For information about how to configure a read replica, see Creating Read Replicas.
Read replica primary instance requirements
Before you can create a read replica of a Cloud SQL instance, the instance must meet the following requirements:
- Binary logging must be enabled. Learn more.
- At least one backup must have been created after binary logging was enabled.
Quick reference for Cloud SQL read replica topics
|High availability||Read replicas neither provide high availability nor offer it.|
|Failover||A primary instance cannot failover to a read replica, and read replicas are unable to failover in any way during an outage.|
|Maintenance windows||Maintenance windows cannot be set on read replicas and they do not share maintenance windows with the primary instance. Maintenance can occur at any time on the read replica. Maintenance occurs on read replicas at a different time than on the primary instance.|

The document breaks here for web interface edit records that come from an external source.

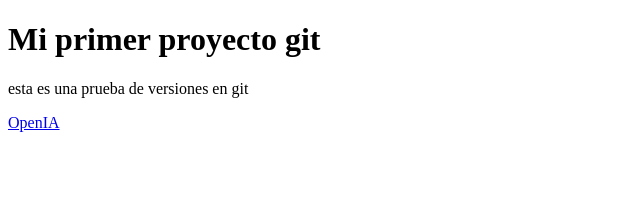
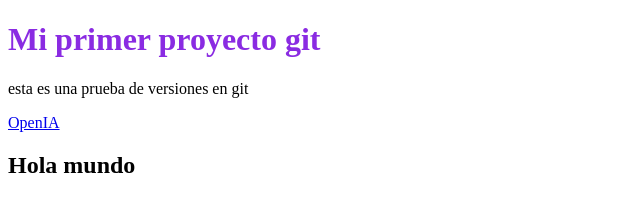
Before and after one commit to JessicaUlloam/PROYECTO, a plain HTML site: page index.html in a window 1280 px wide. Shown: the whole page, without its empty margins (0-640 px from the left). Drawn offline with Linux system fonts and the light colour scheme.

Commit message:
modificacion h2

```diff
--- a/estilos.css
+++ b/estilos.css
@@ -0,0 +1,3 @@
+h1{
+    color: blueviolet;
+}
--- a/index.html
+++ b/index.html
@@ -12,6 +12,6 @@
     <h1>Mi primer proyecto git</h1>
     <p> esta es una prueba de versiones en git</p>
     <a href="="http://chatgpt.com/>OpenIA</a>
-
+    <h2> Hola mundo </h2>
 </body>
 </html>
```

|Disruptive upgrades||Read replicas can experience a disruptive upgrade at any time.|
|Performance||When you create a read replica, it does not impact the performance or availability of the primary instance.|
|Multiple read replicas||You can create multiple read replicas for a single primary instance.|

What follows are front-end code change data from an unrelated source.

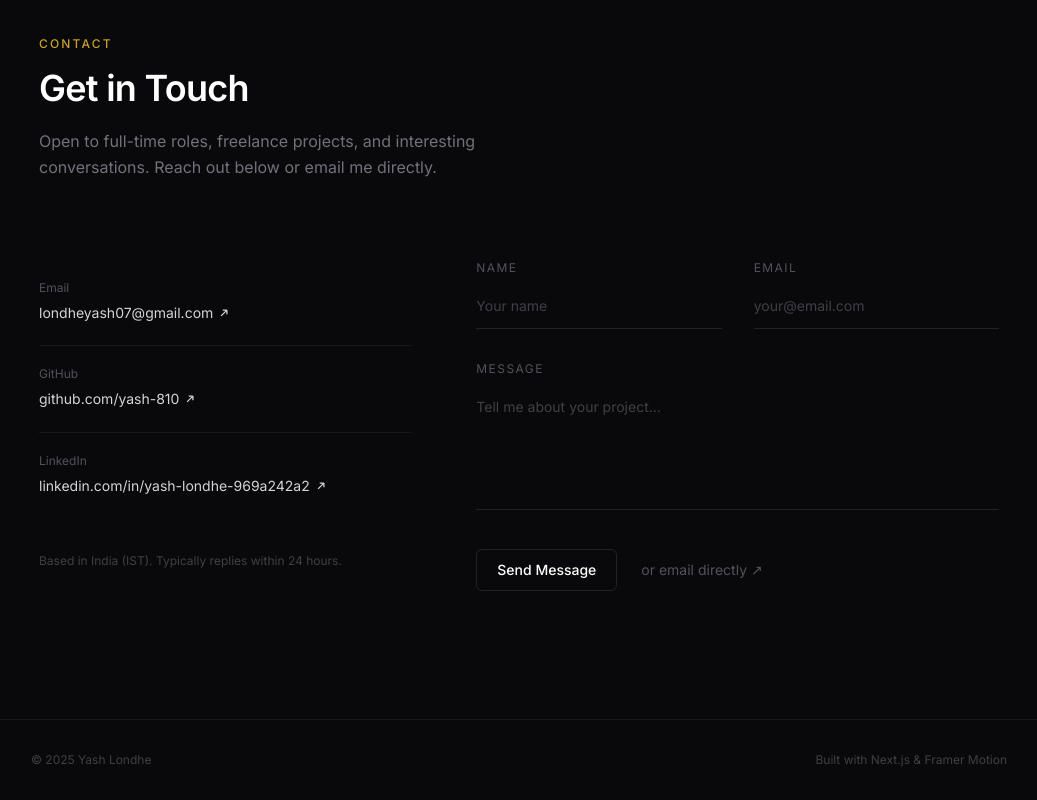
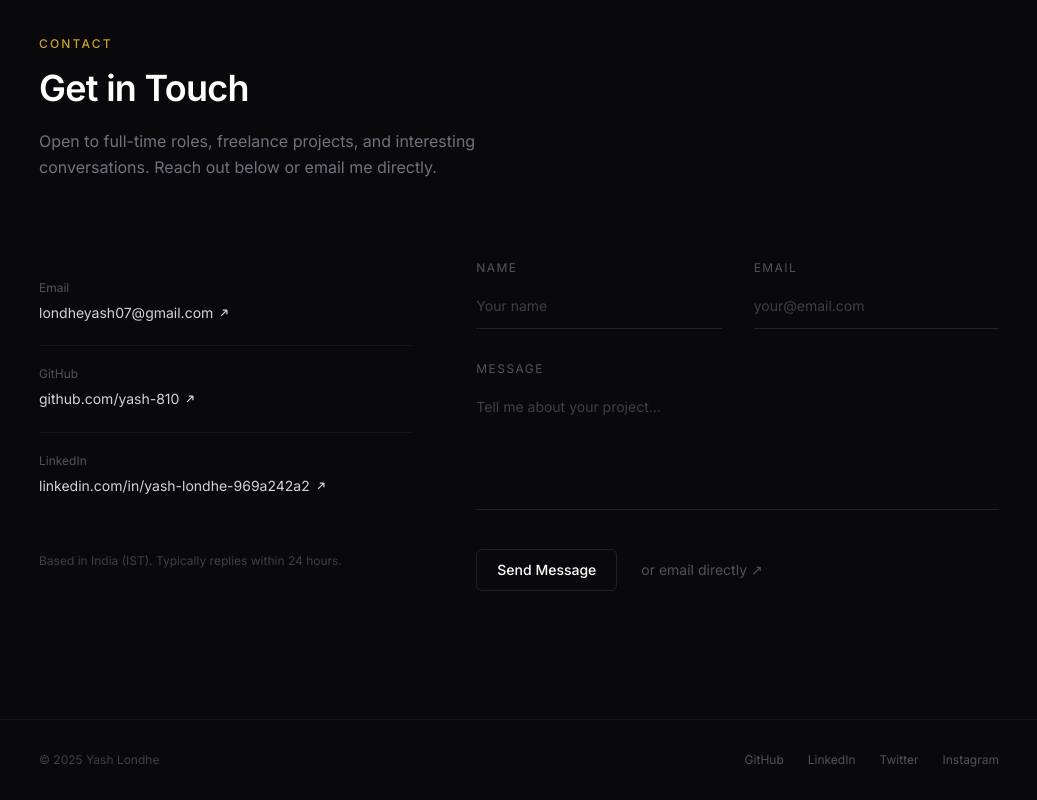
Before and after one commit to YASH-810/Portfolio, a Next.js app: page / in a window 1280 px wide. Shown: the part 3556-4356 px from the top of the page, without its empty margins (121-1158 px from the left). Built offline with nearby package versions, Linux system fonts and the light colour scheme.

Commit message:
feat : improvise footer

```diff
--- a/src/app/page.js
+++ b/src/app/page.js
@@ -5,19 +5,37 @@ import Project from "@/components/Project";
 import Contact from "@/components/Contact";
 
 function Footer() {
+  const socials = [
+    { label: "GitHub",    href: "https://github.com/yash-810" },
+    { label: "LinkedIn",  href: "https://linkedin.com/in/yash-londhe-969a242a2" },
+    { label: "Twitter",   href: "https://x.com/yourusername" },
+    { label: "Instagram", href: "https://instagram.com/yashh_londhe" },
+  ];
+
   return (
     <footer className="border-t border-white/[0.06] py-8">
-      <div className="max-w-5xl mx-auto px-6 flex flex-col sm:flex-row items-center justify-between gap-3">
+      <div className="max-w-5xl mx-auto px-5 sm:px-8 flex flex-col sm:flex-row items-center justify-between gap-4">
         <p className="text-zinc-700 text-xs">
           © {new Date().getFullYear()} Yash Londhe
         </p>
-        <p className="text-zinc-700 text-xs">
-          Built with Next.js & Framer Motion
-        </p>
+        <div className="flex items-center gap-6">
+          {socials.map((s) => (
+            <a
+              key={s.label}
+              href={s.href}
+              target="_blank"
+              rel="noopener noreferrer"
+              className="text-xs text-zinc-600 hover:text-zinc-400 transition-colors duration-200"
+            >
+              {s.label}
+            </a>
+          ))}
+        </div>
       </div>
     </footer>
   );
 }
+
 
 export default function Home() {
   return (
```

|Load balancing||Cloud SQL does not provide load balancing between replicas.|
|Settings||The MySQL settings of the primary instance are propagated to the replica, including root password and changes to the user table. Tier changes are not propagated to the replica.|
|Machine types||Read replicas can be a different machine type (or tier) than the primary instance. Read replicas can have more CPUs and memory than the primary instance, but they cannot have less.|
|User tables||You cannot make changes to the user table on the replica. All user changes must be done on the primary instance.|
|Backups||You cannot configure backups on the replica.|
|Restoring the primary instance||You cannot restore the primary of a replica while the replica exists. Before restoring an instance from a backup, or performing a point-in-time recovery on it, you must promote or delete all of its replicas.|
|Deleting the primary instance||Before you can delete a primary instance, you must promote all of its read replicas to stand-alone instances or delete the read replicas.|
|Disabling binary logging||Before you can disable binary logs on a primary instance, you must promote or delete all of its read replicas.|
|Creating a replica of a replica||You cannot create a replica of a replica.|
|Stopping a replica||You cannot
- A read replica is charged at the same rate as a standard Cloud SQL instance. There is no charge for the data replication.
- Because a replica always maintains a connection to its primary, the primary instance is never deactivated. This scenario could result in a billing increase for the primary instance. Learn more.
External read replicas
External read replicas are external MySQL instances that are replicating from a Cloud SQL primary.
For information about how to configure an external read replica configuration, see Configuring External Replicas.
External read replica configuration requirements
Requirements for the primary instance:
The primary instance must have binary logging enabled. Learn more.
Requirements for the external replica:
The MySQL version of the replica should be the same or higher than the MySQL version of the primary instance. Learn more.
Information about the external replica configuration
The following facts apply to the external replica configuration:
- A MySQL instance running on Compute Engine is considered an external instance.
- The data flowing from the primary to the external replica is charged as network egress. See the pricing page for network egress pricing for your Cloud SQL instance type.
- Replicating to a MySQL instance hosted by another cloud platform might not be possible; check the documentation from the other provider.
- If replication is interrupted for just a few hours, for example by a network or server outage, the replica falls behind the primary. The replica should catch up once it reconnects to the primary and starts replicating again. However, if replication is interrupted for longer than Cloud SQL replication logs are preserved (7 backups), you must delete the replica and create a new one.
- For security, you should configure SSL/TLS on your primary instance. Learn more.
Binary logging impact
You must enable the binary log of the primary instance to support read replicas. This has the following impacts:
Cloud SQL uses row-based replication with MySQL flags
innodb_support_xa=true. Therefore, an additional disk fsync is required for each write operation, which reduces performance.
The storage of binary logs is charged at the same rate as regular data. Cloud SQL retains binary logs from the time when the oldest backup was taken. Cloud SQL currently retains the most recent seven automated, and all on-demand backups. The size of the binary logs, and therefore the amount charged, depends on the workload. For example, a write-heavy workload consumes more binary log space than a read-heavy workload.
You can see the size of binary logs by using the SHOW BINARY LOGS MySQL command.
When backups are taken the logs are stored in the backup along with the data.
Binary logs are automatically truncated to the age of the oldest automatic backup.
When you enable or disable binary logging, the instance is restarted. Existing database connections are lost and must be reestablished.